#### Prompt:
From top to bottom, return the records that follow exactly.

*** Supplied information Section Begins ***

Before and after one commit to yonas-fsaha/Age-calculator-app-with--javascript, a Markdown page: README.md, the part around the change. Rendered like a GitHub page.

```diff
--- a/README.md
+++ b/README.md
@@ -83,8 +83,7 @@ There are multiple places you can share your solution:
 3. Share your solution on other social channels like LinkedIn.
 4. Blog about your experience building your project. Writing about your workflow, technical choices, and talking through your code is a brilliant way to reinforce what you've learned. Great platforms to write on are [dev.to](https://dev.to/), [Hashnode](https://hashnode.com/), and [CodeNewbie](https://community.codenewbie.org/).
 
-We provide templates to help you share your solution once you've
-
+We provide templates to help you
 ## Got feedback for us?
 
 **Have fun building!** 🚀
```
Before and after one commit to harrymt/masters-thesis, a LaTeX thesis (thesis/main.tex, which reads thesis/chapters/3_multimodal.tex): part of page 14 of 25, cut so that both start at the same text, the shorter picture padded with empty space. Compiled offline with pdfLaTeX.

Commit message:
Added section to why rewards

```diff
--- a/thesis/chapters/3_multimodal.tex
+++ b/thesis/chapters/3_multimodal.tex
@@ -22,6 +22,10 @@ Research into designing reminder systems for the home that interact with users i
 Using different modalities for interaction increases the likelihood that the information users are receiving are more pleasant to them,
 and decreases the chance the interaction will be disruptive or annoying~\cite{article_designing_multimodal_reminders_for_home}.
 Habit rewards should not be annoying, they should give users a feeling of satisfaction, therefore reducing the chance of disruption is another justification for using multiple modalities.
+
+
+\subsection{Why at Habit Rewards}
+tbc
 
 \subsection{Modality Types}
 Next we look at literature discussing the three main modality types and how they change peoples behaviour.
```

*** Supplied information Section Ends ***

#### Exercise answer:
Before and after one commit to yonas-fsaha/Age-calculator-app-with--javascript, a Markdown page: README.md, the part around the change. Rendered like a GitHub page.

```diff
--- a/README.md
+++ b/README.md
@@ -83,8 +83,7 @@ There are multiple places you can share your solution:
 3. Share your solution on other social channels like LinkedIn.
 4. Blog about your experience building your project. Writing about your workflow, technical choices, and talking through your code is a brilliant way to reinforce what you've learned. Great platforms to write on are [dev.to](https://dev.to/), [Hashnode](https://hashnode.com/), and [CodeNewbie](https://community.codenewbie.org/).
 
-We provide templates to help you share your solution once you've
-
+We provide templates to help you
 ## Got feedback for us?
 
 **Have fun building!** 🚀
```
Before and after one commit to harrymt/masters-thesis, a LaTeX thesis (thesis/main.tex, which reads thesis/chapters/3_multimodal.tex): part of page 14 of 25, cut so that both start at the same text, the shorter picture padded with empty space. Compiled offline with pdfLaTeX.

Commit message:
Added section to why rewards

```diff
--- a/thesis/chapters/3_multimodal.tex
+++ b/thesis/chapters/3_multimodal.tex
@@ -22,6 +22,10 @@ Research into designing reminder systems for the home that interact with users i
 Using different modalities for interaction increases the likelihood that the information users are receiving are more pleasant to them,
 and decreases the chance the interaction will be disruptive or annoying~\cite{article_designing_multimodal_reminders_for_home}.
 Habit rewards should not be annoying, they should give users a feeling of satisfaction, therefore reducing the chance of disruption is another justification for using multiple modalities.
+
+
+\subsection{Why at Habit Rewards}
+tbc
 
 \subsection{Modality Types}
 Next we look at literature discussing the three main modality types and how they change peoples behaviour.
```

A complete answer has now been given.